# DIRECTIONS FOR THIS TASK:
Filter the listing for lines containing "dialog".

# DATA RECORDS:

┄┄┄┄┄┄┄┄┄┄

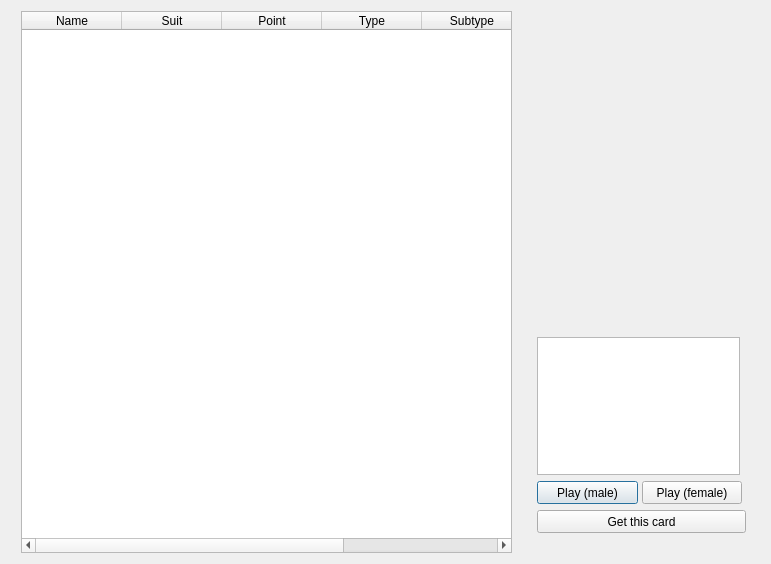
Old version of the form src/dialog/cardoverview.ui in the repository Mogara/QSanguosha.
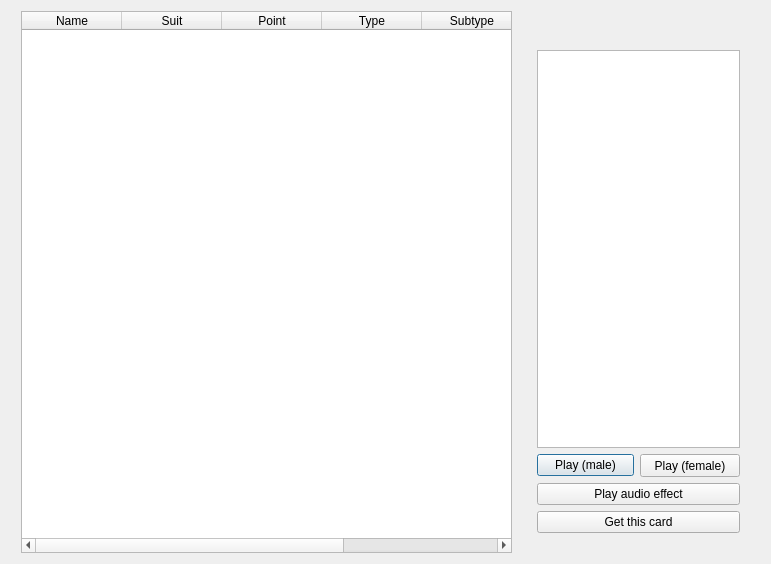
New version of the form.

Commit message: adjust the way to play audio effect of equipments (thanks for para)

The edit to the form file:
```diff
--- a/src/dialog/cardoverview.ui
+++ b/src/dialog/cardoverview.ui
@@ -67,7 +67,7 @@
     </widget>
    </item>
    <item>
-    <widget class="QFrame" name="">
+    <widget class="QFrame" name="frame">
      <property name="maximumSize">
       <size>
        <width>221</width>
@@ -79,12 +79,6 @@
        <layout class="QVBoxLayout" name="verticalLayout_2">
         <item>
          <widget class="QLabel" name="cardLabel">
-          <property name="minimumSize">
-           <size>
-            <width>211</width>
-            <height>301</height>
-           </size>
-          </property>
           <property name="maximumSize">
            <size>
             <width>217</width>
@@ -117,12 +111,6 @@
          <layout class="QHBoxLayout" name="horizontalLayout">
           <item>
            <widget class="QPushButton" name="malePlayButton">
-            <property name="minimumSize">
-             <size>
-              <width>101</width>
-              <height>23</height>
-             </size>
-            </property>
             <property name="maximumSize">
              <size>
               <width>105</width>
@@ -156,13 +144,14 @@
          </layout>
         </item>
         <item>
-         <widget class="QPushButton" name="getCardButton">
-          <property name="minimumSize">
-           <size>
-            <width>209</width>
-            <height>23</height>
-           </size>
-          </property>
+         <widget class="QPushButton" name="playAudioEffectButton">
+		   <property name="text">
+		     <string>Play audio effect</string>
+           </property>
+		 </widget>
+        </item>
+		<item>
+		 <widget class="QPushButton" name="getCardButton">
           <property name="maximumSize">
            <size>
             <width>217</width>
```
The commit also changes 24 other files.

┄┄┄┄┄┄┄┄┄┄

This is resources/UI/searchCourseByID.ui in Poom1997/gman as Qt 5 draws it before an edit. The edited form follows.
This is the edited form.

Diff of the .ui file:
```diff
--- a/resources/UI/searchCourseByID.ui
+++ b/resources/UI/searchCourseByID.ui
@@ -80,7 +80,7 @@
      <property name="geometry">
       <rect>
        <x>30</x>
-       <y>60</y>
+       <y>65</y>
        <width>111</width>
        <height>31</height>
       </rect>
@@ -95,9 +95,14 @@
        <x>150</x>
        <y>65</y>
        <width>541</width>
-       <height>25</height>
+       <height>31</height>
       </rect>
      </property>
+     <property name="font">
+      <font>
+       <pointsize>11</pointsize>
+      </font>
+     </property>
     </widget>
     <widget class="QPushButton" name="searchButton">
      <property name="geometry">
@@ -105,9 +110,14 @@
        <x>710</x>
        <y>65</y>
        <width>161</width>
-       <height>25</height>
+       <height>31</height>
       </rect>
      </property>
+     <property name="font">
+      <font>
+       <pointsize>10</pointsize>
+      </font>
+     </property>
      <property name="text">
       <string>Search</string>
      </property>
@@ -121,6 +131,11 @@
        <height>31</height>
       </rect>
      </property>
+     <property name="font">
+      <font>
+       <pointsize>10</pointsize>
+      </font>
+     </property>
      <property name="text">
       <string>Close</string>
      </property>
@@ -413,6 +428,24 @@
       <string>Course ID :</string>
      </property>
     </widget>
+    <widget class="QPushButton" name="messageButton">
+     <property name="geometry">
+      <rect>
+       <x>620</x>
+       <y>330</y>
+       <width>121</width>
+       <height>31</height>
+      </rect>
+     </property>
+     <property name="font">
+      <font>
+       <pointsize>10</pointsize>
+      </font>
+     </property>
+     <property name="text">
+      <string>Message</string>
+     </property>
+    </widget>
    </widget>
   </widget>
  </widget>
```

┄┄┄┄┄┄┄┄┄┄

# TASK SOLUTION:
Old version of the form src/dialog/cardoverview.ui in the repository Mogara/QSanguosha.
--- a/src/dialog/cardoverview.ui
+++ b/src/dialog/cardoverview.ui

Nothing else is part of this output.